Critically for financial investments, monetary policy remains supportive in most regions. Negative interest rates have been introduced in the eurozone and Japan, and both the European Central Bank and the Bank of Japan are sustaining their policies of quantitative easing. Even in the USA, the Federal Reserve has indicated that any further interest rate rises are likely to be very gradual.
The timing and nature of the UK’s withdrawal from the EU is unclear. The UK government faces difficult political decisions. A hard choice will have to be made between access to the single market and any refusal to accept the principle of the free movement of labour. A similar dilemma is evident between remaining in the European customs union or having the ability to negotiate bilateral trade deals with third parties. Negotiations are likely to be complicated by the elections in Germany and France next year. In these circumstances, the ultimate impact of the decision for the UK and eurozone economies is difficult to assess.
In the USA, Donald Trump has won the presidential election. Here too, there is considerable uncertainty about how the rhetoric of his campaign will translate into practical policy, but any move towards protectionism would be likely to damage global economic prospects. For now at least, data for US business and consumer sentiment have been positive and unemployment continues to be low. Yet US equity market valuations seem stretched given the muted prospects being expressed by corporate America.
In Asia, the outlook has improved. Growth has accelerated in countries such as India, Indonesia and the Philippines and the picture in China is brightening. By contrast, conditions are still difficult in Japan where the strength of the currency is beginning to stifle recovery expectations.
Equity market valuations remain quite demanding and may come under further pressure, should political anxiety intensify. Nevertheless, the world is not in recession and short-term weakness might throw up good long-term investment opportunities, particularly in smaller companies, which can be marked down indiscriminately in the short term. Against this very confused background, it becomes more important than ever to maintain a well-diversified portfolio.
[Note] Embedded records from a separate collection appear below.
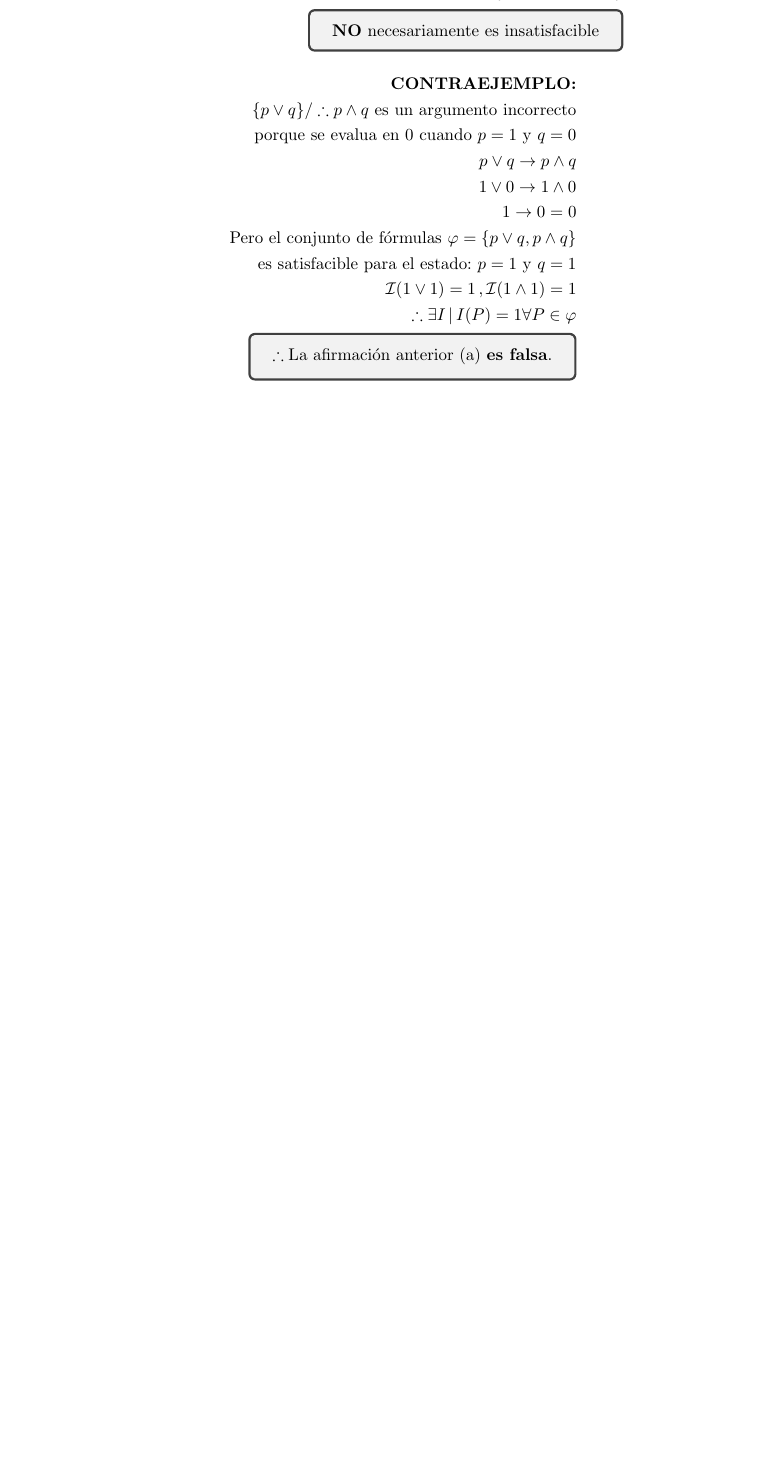
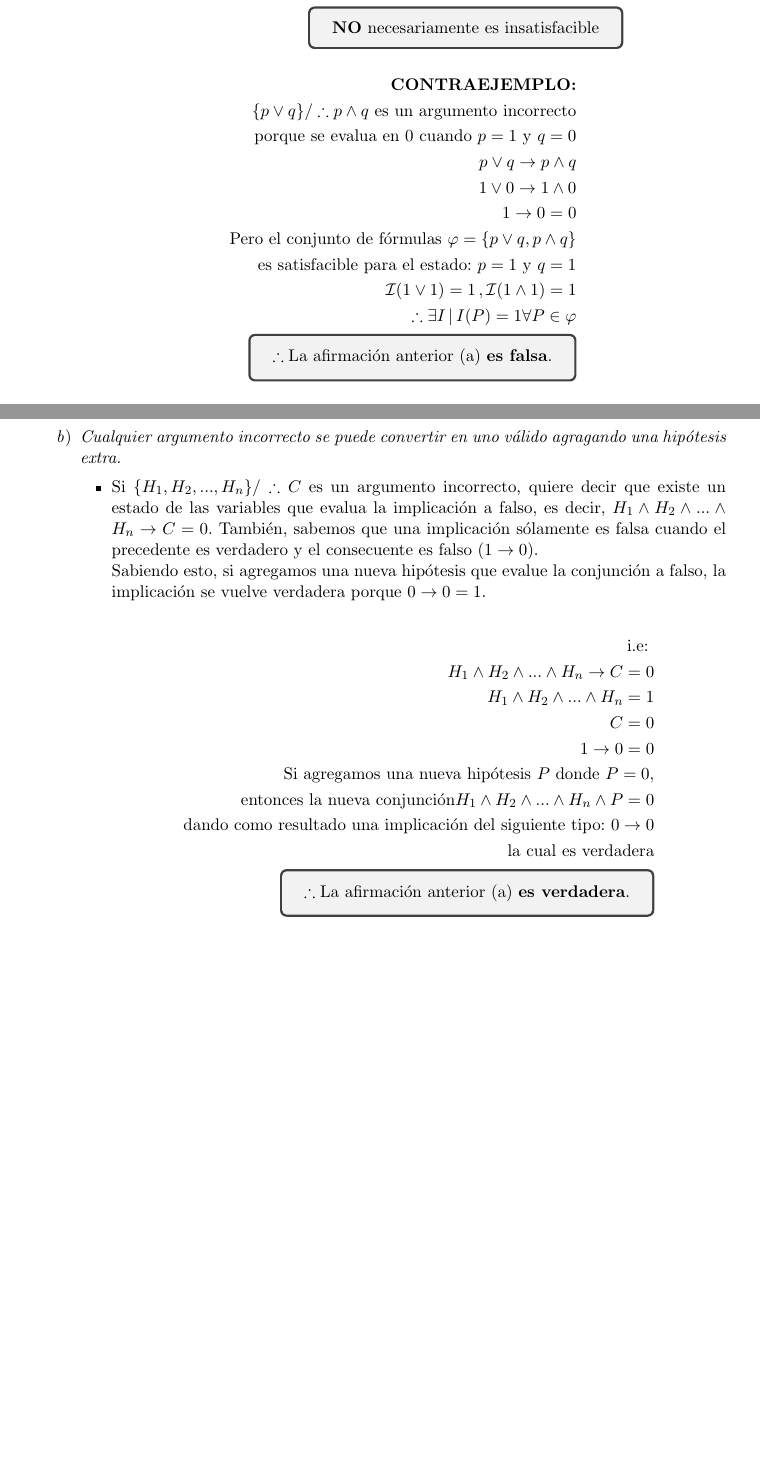
Before and after one commit to pablotrinidad/estructuras-discretas, a LaTeX document (hm/T04/T04.tex): part of page 3 of 3 before the commit and two parts of pages 3 and 4 of 4 after it, the two joined at a grey line, cut so that both start at the same text, the shorter picture padded with empty space. Compiled offline with pdfLaTeX.

Commit message:
3.2 finished for T04

```diff
--- a/hm/T04/T04.tex
+++ b/hm/T04/T04.tex
@@ -141,6 +141,32 @@
                         \tcboxmath{\therefore \text{La afirmación anterior (a) \textbf{es falsa}.}} \\
                     \end{split} \end{equation*}
 
+                \item \textit{Cualquier argumento incorrecto se puede convertir en uno válido agragando
+                una hipótesis extra.}
+
+                    \begin{itemize}
+                        \item Si $\{H_1,H_2,...,H_n\}/\therefore C$ es un argumento incorrecto, quiere
+                        decir que existe un estado de las variables que evalua la implicación a falso,
+                        es decir, $H_1 \land H_2 \land ... \land H_n \rightarrow C = 0$. También, sabemos
+                        que una implicación sólamente es falsa cuando el precedente es verdadero y el
+                        consecuente es falso ($1 \rightarrow 0$). \\ Sabiendo esto, si agregamos una nueva
+                        hipótesis que evalue la conjunción a falso, la implicación se vuelve verdadera
+                        porque $ 0 \rightarrow 0 = 1$.
+
+                        \begin{equation*} \begin{split}
+                            \text{i.e: } \\
+                            H_1 \land H_2 \land ... \land H_n \rightarrow C = 0 \\
+                            H_1 \land H_2 \land ... \land H_n = 1 \\
+                            C = 0 \\
+                            1 \rightarrow 0  = 0 \\
+                            \text{Si agregamos una nueva hipótesis } P \text{ donde $P = 0$,} \\
+                            \text{entonces la nueva conjunción} H_1 \land H_2 \land ... \land H_n \land P = 0 \\
+                            \text{dando como resultado una implicación del siguiente tipo: } 0 \rightarrow 0 \\
+                            \text{la cual es verdadera} \\
+                            \tcboxmath{\therefore \text{La afirmación anterior (a) \textbf{es verdadera}.}}
+                        \end{split} \end{equation*}
+                    \end{itemize}
+
             \end{enumerate}
 \end{enumerate}
 
```
Also changed, not shown: hm/T04/T04.pdf.
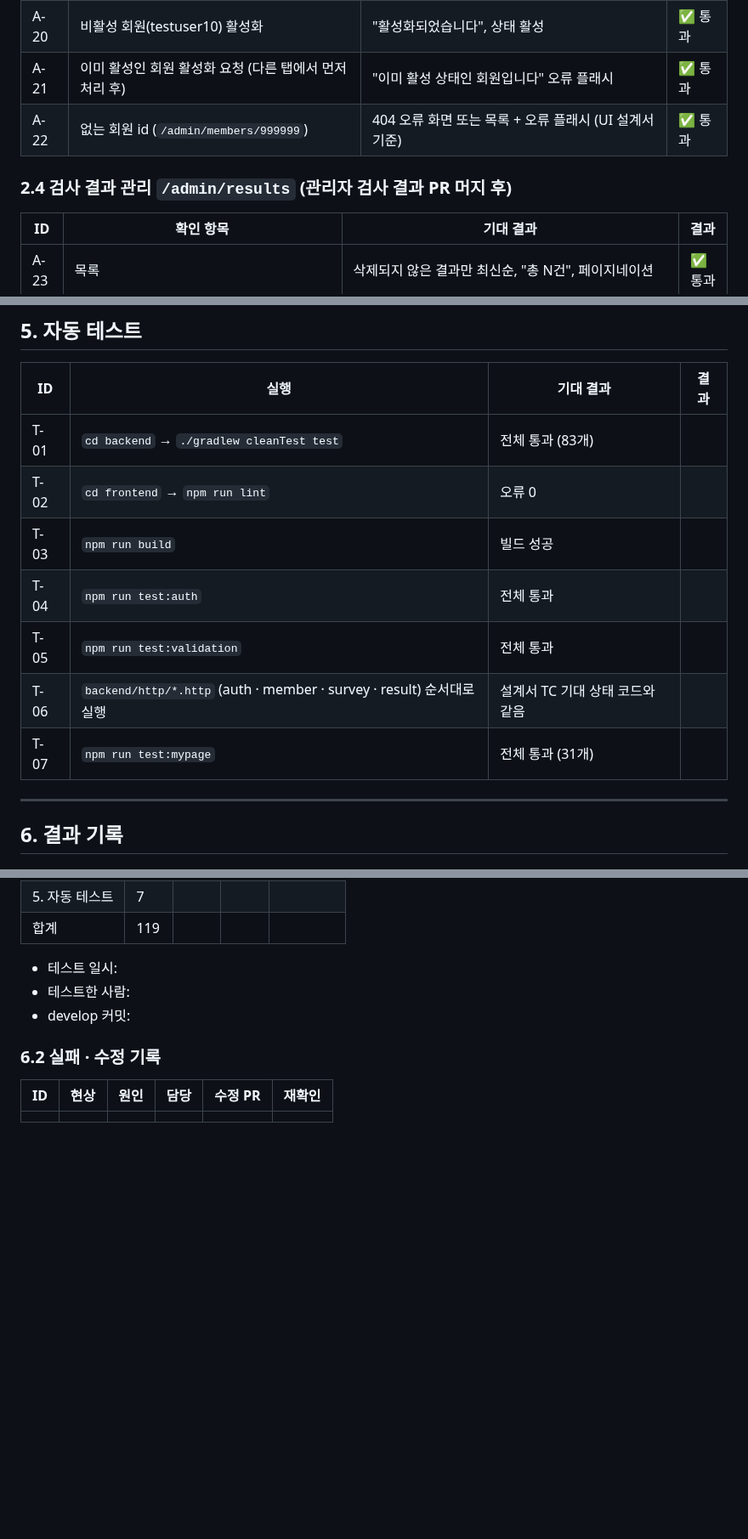
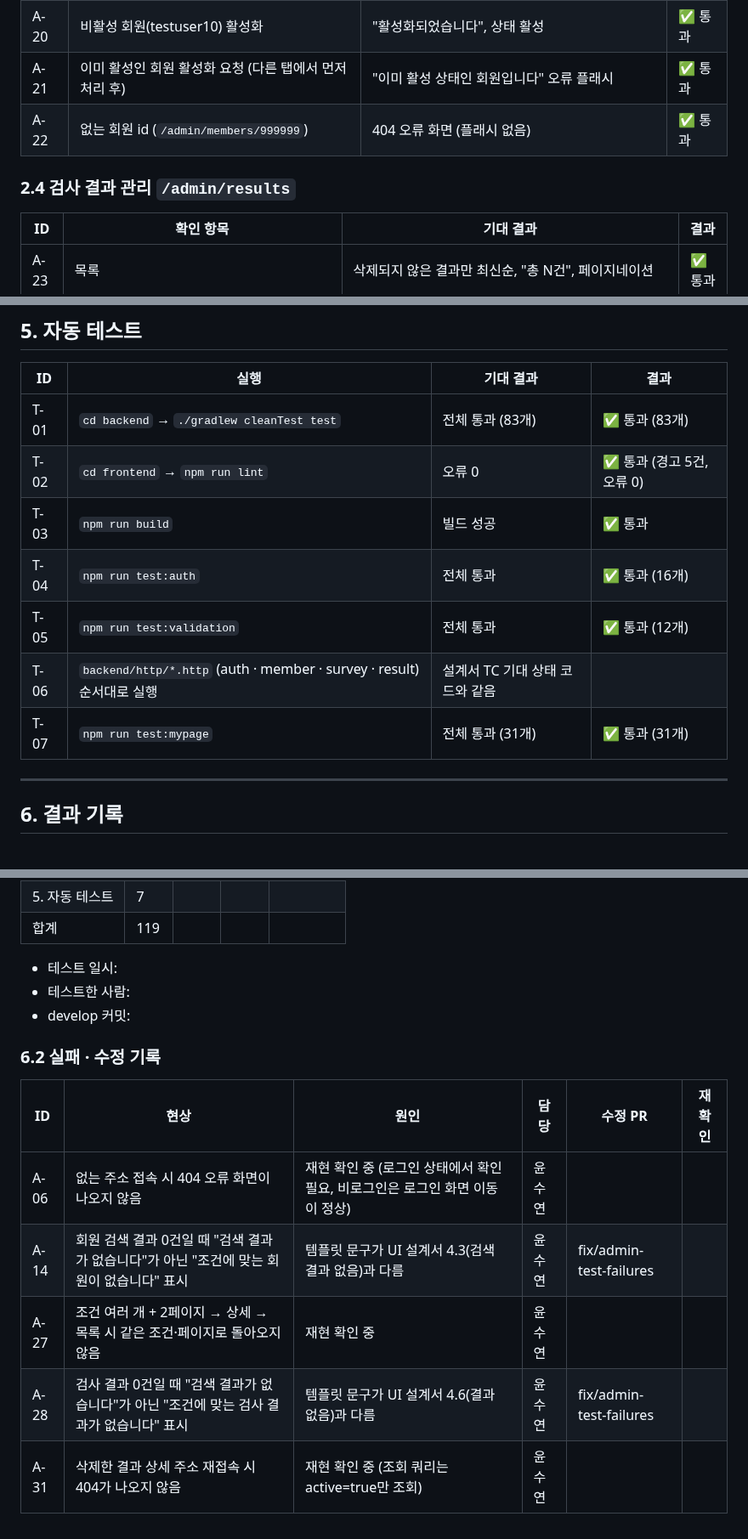
Before and after one commit to ekdud01/Mini_Project_2, a Markdown page: docs/통합테스트_체크리스트.md, 3 parts joined by grey strips. Shown at 85% size. Drawn GitHub-style; blank space fills up the shorter version.

Commit message:
docs: 체크리스트 A-22·2.4 제목 복구, 자동 테스트 결과와 관리자 실패 항목 기록

```diff
--- a/docs/통합테스트_체크리스트.md
+++ b/docs/통합테스트_체크리스트.md
@@ -182,9 +182,9 @@
 | A-19 | 활성 회원 비활성화 → 확인 창 | 확인 창 문구 마침표 없음, 확인 후 "비활성화되었습니다", 상태 비활성 | ✅ 통과 |
 | A-20 | 비활성 회원(testuser10) 활성화 | "활성화되었습니다", 상태 활성 | ✅ 통과 |
 | A-21 | 이미 활성인 회원 활성화 요청 (다른 탭에서 먼저 처리 후) | "이미 활성 상태인 회원입니다" 오류 플래시 | ✅ 통과 |
-| A-22 | 없는 회원 id (`/admin/members/999999`) | 404 오류 화면 또는 목록 + 오류 플래시 (UI 설계서 기준) | ✅ 통과 |
+| A-22 | 없는 회원 id (`/admin/members/999999`) | 404 오류 화면 (플래시 없음) | ✅ 통과 |
 
-### 2.4 검사 결과 관리 `/admin/results` (관리자 검사 결과 PR 머지 후)
+### 2.4 검사 결과 관리 `/admin/results`
 
 | ID | 확인 항목 | 기대 결과 | 결과 |
 |----|-----------|-----------|------|
@@ -251,13 +251,13 @@
 
 | ID | 실행 | 기대 결과 | 결과 |
 |----|------|-----------|------|
-| T-01 | `cd backend` → `./gradlew cleanTest test` | 전체 통과 (83개) | |
-| T-02 | `cd frontend` → `npm run lint` | 오류 0 | |
-| T-03 | `npm run build` | 빌드 성공 | |
-| T-04 | `npm run test:auth` | 전체 통과 | |
-| T-05 | `npm run test:validation` | 전체 통과 | |
+| T-01 | `cd backend` → `./gradlew cleanTest test` | 전체 통과 (83개) | ✅ 통과 (83개) |
+| T-02 | `cd frontend` → `npm run lint` | 오류 0 | ✅ 통과 (경고 5건, 오류 0) |
+| T-03 | `npm run build` | 빌드 성공 | ✅ 통과 |
+| T-04 | `npm run test:auth` | 전체 통과 | ✅ 통과 (16개) |
+| T-05 | `npm run test:validation` | 전체 통과 | ✅ 통과 (12개) |
 | T-06 | `backend/http/*.http` (auth · member · survey · result) 순서대로 실행 | 설계서 TC 기대 상태 코드와 같음 | |
-| T-07 | `npm run test:mypage` | 전체 통과 (31개) | |
+| T-07 | `npm run test:mypage` | 전체 통과 (31개) | ✅ 통과 (31개) |
 
 ---
 
@@ -283,4 +283,8 @@
 
 | ID | 현상 | 원인 | 담당 | 수정 PR | 재확인 |
 |----|------|------|------|---------|--------|
-| | | | | | |
+| A-06 | 없는 주소 접속 시 404 오류 화면이 나오지 않음 | 재현 확인 중 (로그인 상태에서 확인 필요, 비로그인은 로그인 화면 이동이 정상) | 윤수연 | | |
+| A-14 | 회원 검색 결과 0건일 때 "검색 결과가 없습니다"가 아닌 "조건에 맞는 회원이 없습니다" 표시 | 템플릿 문구가 UI 설계서 4.3(검색 결과 없음)과 다름 | 윤수연 | fix/admin-test-failures | |
+| A-27 | 조건 여러 개 + 2페이지 → 상세 → 목록 시 같은 조건·페이지로 돌아오지 않음 | 재현 확인 중 | 윤수연 | | |
+| A-28 | 검사 결과 0건일 때 "검색 결과가 없습니다"가 아닌 "조건에 맞는 검사 결과가 없습니다" 표시 | 템플릿 문구가 UI 설계서 4.6(결과 없음)과 다름 | 윤수연 | fix/admin-test-failures | |
+| A-31 | 삭제한 결과 상세 주소 재접속 시 404가 나오지 않음 | 재현 확인 중 (조회 쿼리는 active=true만 조회) | 윤수연 | | |
```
McInroy & Wood believes long-term investment in smaller companies can be particularly rewarding. Over the past 30 years, global investment institutions have come to dominate equity markets. Their buying naturally has been concentrated on the biggest and most liquid stocks, rather than smaller companies, however attractive the values and prospects of the latter may be. As a specialist private client firm, McInroy & Wood is much less hampered by liquidity considerations in its investment selections, and is in a strong position to exploit opportunities in the smaller company sector on behalf of its clients.